    (2) An explanatory model establishes an possible explanation of some outcomes from some mechanism. Here the micro-specification has to be compatible with known micro-facts otherwise one gets an irrelevant explanation. This kind of model can be tested using in-sample/out-of-sample data.

    Economists use models whose micro-level specifications are unrealistic (their agents do not behave as humans are observed to) and hence fail (2) but also fail to predict *unknown* data (hence fails 1). Thus they fail as either explanatory or predictive models. They save face by testing their micro-unrealistic models using in-sample/out-of-sample and pretend this is good enough. This scandal of economic modelling has allowed them to fool themselves that they are making progress. Basically they are bad science dressed up as hard science.

    [Mature science connects 1 and 2, but this is not necessary for some good science]

    • davetaylor1
      November 14, 2013 at 10:12 pm

      Bruce, I’m not sure what “The article …” here refers to, and I cannot relate your (1) and (2) to what I see in Lars’ extract on Basic Assumptions or indeed anywhere in the full Kirman/Helbing paper. Is it a reaction to anything I wrote about explanation? I’d be obliged if you would give us a clearer lead, since this is potentially a constructive discussion. Are we at cross purposes on science: my interest being in theory generation and design of practical applications via paradigms of method, and yours in the testing phases?

      For my part I would like to clarify my objection to the direction of (as against much admirable and constructive detail in) the K/H paper. I am not objecting to “Rethinking Economics USING Complexity Theory” (for indeed the authors use it to characterise very helpfully some issues and possible resolutions in the current state of our economies), but to rethinking it AS a complex system. That is to see [or model] economies in general as generators of chaos, which (unhelpfully) can be true even when their proper or necessary function is coordinating the regeneration and distribution of goods and services.

  1. No trackbacks yet.

Leave a Reply

Fill in your details below or click an icon to log in:

WordPress.com Logo

You are commenting using your WordPress.com account. Log Out /  Change )

Google photo

You are commenting using your Google account. Log Out /  Change )

Twitter picture

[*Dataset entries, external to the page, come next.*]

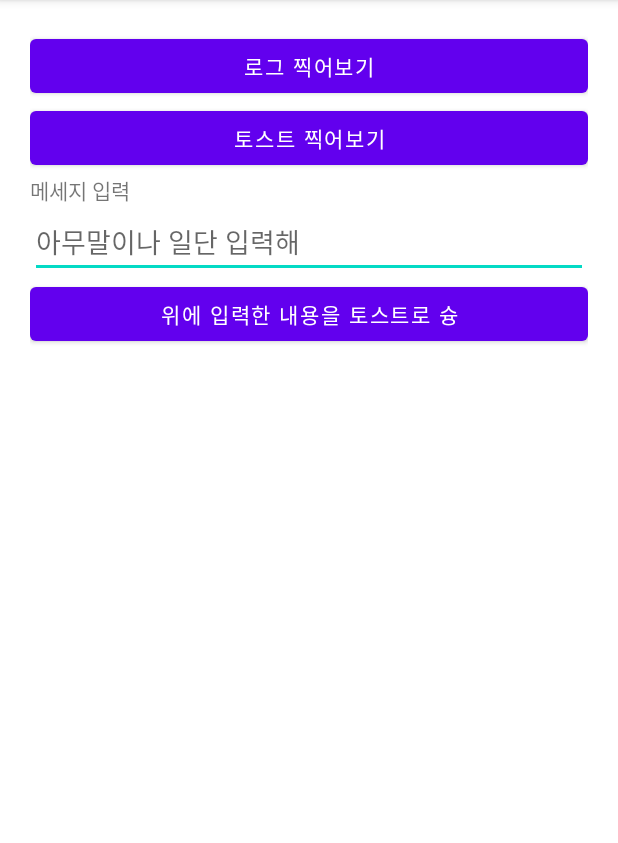
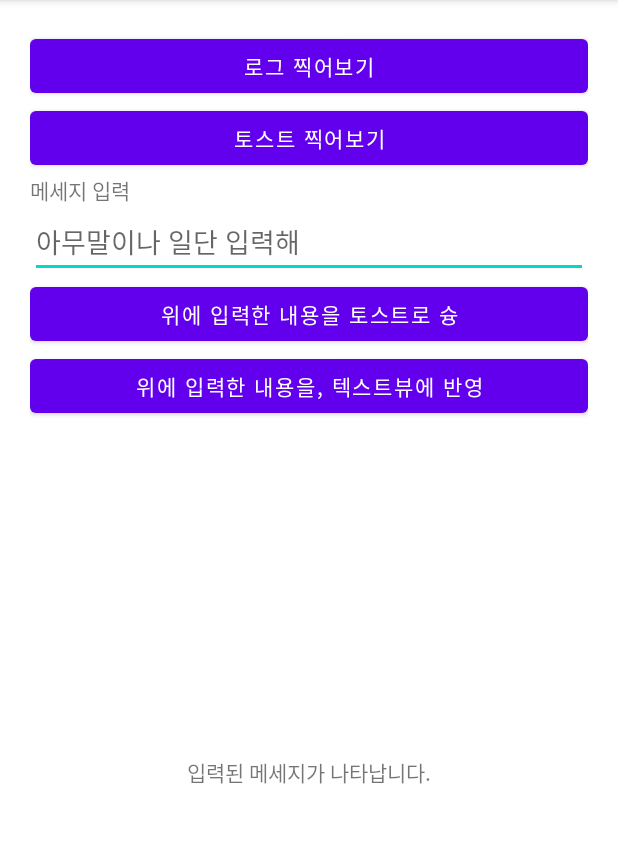
Before and after one commit to ooooo5h/KotlinBasic_20220103, an Android app: the screen it shows after launch (MainActivity), on a phone screen of 412 x 824 dp, the part 84-927 px from its top. Run offline under Robolectric (Android 15) with nearby library versions, the phone set to English and light mode, and no system bars.

Commit message:
TextView의 UI를 코틀린에서 변경해보기   - text속성에 들어갈 값 새로 대입

```diff
--- a/app/src/main/java/com/neppplus/kotlinbasic_20220103/MainActivity.kt
+++ b/app/src/main/java/com/neppplus/kotlinbasic_20220103/MainActivity.kt
@@ -41,6 +41,16 @@ class MainActivity : AppCompatActivity() {
 
         }
 
+        btnMessageTextView.setOnClickListener {
+
+//            1. 입력된 문구를 받아서 저장해야함(input같은 동작이 필요해
+            val inputMessage = edtMessage.text.toString()
+
+//            2. txtMessage의 문구로 inputMessage 반영
+            txtMessage.text = "${inputMessage} 입력됨"
+
+        }
+
 
     }
 }
--- a/app/src/main/res/layout/activity_main.xml
+++ b/app/src/main/res/layout/activity_main.xml
@@ -38,4 +38,17 @@
         android:layout_height="wrap_content"
         android:text="위에 입력한 내용을 토스트로 슝"/>
 
+    <Button
+        android:id="@+id/btnMessageTextView"
+        android:layout_width="match_parent"
+        android:layout_height="wrap_content"
+        android:text="위에 입력한 내용을, 텍스트뷰에 반영"/>
+
+    <TextView
+        android:id="@+id/txtMessage"
+        android:gravity="center"
+        android:layout_width="match_parent"
+        android:layout_height="match_parent"
+        android:text="입력된 메세지가 나타납니다." />
+
 </LinearLayout>
```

You are commenting using your Twitter account. Log Out /  Change )

Facebook photo

You are commenting using your Facebook account. Log Out /  Change )

Connecting to %s

This site uses Akismet to reduce spam. Learn how your comment data is processed.